Objective: To test the hypothesis that eccentric contractions induce greater injury in dystrophic compared with normal canine muscle.
Design: Blinded cohort study.
Setting: Animal laboratory.
Animals: Ten dogs with a homologue to Duchenne muscular dystrophy (Golden retriever muscular dystrophy [GRMD]) and 10 normal littermates.
Interventions: Contractions induced in tibiotarsal flexors and extensors by sciatic nerve stimulation. Because more powerful extensors overrode flexors, eccentric contractions occurred in flexors. Concentric contractions were induced in contralateral flexors by peroneal nerve stimulation.
Main outcome measure: Tibiotarsal flexion force 3 days after contractions. Muscle was examined for injury (esterase activity, Evans blue dye penetration) and regeneration (embryonic myosin isoform expression).
Results: Mean force deficit after eccentric flexor contractions was 43.3%+/-25.7% in GRMD dogs compared with 25.0%+/-18.4% in controls (P=.04, Wilcoxon rank-sum test). Concentric contractions induced force deficits in GRMD but not normal dogs; however, the difference between the 2 groups was not significant (P=.08, Wilcoxon rank-sum test). After concentric contractions in controls, force decrements correlated with esterase activity measured by area (r=.794, P=.006) and intensity (r=.697, P=.025, Spearman rank correlation). No other significant correlation was detected between force and biopsy data.
Conclusions: Force data support the hypothesis that eccentric contractions induce greater injury in dystrophic compared with normal canine muscle.
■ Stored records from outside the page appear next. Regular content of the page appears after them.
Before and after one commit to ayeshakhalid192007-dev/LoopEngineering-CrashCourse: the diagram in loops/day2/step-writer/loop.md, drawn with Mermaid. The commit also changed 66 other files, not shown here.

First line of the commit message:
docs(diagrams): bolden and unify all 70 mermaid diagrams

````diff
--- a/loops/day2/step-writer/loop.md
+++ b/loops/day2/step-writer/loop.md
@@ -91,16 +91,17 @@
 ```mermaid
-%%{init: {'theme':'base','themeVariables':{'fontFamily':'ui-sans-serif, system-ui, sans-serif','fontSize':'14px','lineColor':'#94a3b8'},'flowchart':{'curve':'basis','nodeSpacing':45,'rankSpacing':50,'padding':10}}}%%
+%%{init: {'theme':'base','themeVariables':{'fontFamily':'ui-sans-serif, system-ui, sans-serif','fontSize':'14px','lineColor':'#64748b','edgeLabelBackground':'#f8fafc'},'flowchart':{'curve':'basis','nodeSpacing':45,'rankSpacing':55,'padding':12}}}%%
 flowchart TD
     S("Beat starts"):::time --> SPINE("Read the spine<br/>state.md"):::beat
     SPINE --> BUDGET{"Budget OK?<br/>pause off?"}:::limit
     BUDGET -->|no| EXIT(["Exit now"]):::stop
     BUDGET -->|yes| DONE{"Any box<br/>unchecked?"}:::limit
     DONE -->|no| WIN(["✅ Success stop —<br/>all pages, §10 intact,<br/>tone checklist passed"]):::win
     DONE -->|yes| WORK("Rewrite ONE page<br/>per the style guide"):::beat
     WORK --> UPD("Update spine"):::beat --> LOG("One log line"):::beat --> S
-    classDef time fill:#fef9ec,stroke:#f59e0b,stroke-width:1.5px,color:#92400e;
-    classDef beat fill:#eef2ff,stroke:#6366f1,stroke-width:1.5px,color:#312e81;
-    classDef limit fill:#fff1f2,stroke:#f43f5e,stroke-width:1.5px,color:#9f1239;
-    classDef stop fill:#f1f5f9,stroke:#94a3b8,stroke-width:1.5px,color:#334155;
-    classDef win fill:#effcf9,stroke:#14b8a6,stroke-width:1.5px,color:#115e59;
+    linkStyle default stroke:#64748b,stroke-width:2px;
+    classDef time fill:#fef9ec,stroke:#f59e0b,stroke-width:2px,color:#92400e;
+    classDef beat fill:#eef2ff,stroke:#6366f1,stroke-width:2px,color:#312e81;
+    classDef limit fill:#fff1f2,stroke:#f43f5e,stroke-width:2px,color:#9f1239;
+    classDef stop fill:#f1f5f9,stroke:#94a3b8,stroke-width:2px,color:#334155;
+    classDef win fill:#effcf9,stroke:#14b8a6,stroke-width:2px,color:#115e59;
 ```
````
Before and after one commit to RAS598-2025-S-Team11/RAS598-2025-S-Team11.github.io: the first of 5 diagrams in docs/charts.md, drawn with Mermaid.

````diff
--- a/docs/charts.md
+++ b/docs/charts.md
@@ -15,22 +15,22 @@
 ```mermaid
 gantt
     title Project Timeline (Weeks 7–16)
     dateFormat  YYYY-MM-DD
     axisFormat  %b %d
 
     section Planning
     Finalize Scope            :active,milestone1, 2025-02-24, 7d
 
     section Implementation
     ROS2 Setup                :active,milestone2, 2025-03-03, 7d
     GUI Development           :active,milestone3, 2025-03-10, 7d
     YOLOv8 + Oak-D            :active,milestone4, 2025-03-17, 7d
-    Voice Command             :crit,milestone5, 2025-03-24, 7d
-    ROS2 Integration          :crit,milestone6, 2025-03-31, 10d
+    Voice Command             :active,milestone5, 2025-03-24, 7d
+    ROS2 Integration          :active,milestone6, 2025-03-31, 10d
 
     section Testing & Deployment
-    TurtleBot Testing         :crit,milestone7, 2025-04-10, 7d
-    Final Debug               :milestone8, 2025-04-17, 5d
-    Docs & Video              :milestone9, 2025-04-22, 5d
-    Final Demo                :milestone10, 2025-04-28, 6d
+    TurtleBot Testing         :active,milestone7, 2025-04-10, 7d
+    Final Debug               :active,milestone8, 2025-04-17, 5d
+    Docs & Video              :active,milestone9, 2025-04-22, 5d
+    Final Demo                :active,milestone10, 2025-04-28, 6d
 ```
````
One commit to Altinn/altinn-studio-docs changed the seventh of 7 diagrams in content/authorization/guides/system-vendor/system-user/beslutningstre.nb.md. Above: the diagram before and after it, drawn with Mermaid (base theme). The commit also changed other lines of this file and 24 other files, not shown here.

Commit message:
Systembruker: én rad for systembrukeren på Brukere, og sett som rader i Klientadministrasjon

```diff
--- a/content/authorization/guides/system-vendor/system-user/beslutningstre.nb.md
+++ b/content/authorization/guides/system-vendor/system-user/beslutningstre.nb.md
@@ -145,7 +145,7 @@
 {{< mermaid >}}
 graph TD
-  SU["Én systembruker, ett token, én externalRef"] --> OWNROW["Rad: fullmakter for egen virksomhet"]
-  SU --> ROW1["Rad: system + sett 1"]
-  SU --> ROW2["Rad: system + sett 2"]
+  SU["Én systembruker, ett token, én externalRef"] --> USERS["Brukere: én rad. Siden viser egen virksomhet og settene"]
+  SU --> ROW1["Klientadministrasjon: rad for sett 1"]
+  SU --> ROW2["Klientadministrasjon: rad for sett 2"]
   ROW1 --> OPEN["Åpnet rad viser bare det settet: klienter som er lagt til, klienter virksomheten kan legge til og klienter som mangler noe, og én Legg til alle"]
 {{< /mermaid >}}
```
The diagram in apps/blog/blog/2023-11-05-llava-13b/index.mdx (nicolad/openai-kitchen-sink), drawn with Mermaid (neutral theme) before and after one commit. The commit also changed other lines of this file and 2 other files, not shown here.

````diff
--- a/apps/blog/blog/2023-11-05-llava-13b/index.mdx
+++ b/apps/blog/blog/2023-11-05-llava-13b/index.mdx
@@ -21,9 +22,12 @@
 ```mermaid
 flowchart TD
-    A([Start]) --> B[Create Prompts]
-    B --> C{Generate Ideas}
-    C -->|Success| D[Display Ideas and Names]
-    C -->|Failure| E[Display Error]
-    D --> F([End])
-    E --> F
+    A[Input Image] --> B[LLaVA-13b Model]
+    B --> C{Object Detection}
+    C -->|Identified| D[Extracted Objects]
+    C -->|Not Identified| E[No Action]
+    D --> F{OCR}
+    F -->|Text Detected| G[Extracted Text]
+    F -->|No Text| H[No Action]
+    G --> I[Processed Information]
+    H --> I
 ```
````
Phenotypic features of the dystrophic canine model used here are similar to those of humans with Duchenne's.
Copyright 2002 by the American Congress of Rehabilitation Medicine and the American Academy of Physical Medicine and Rehabilitation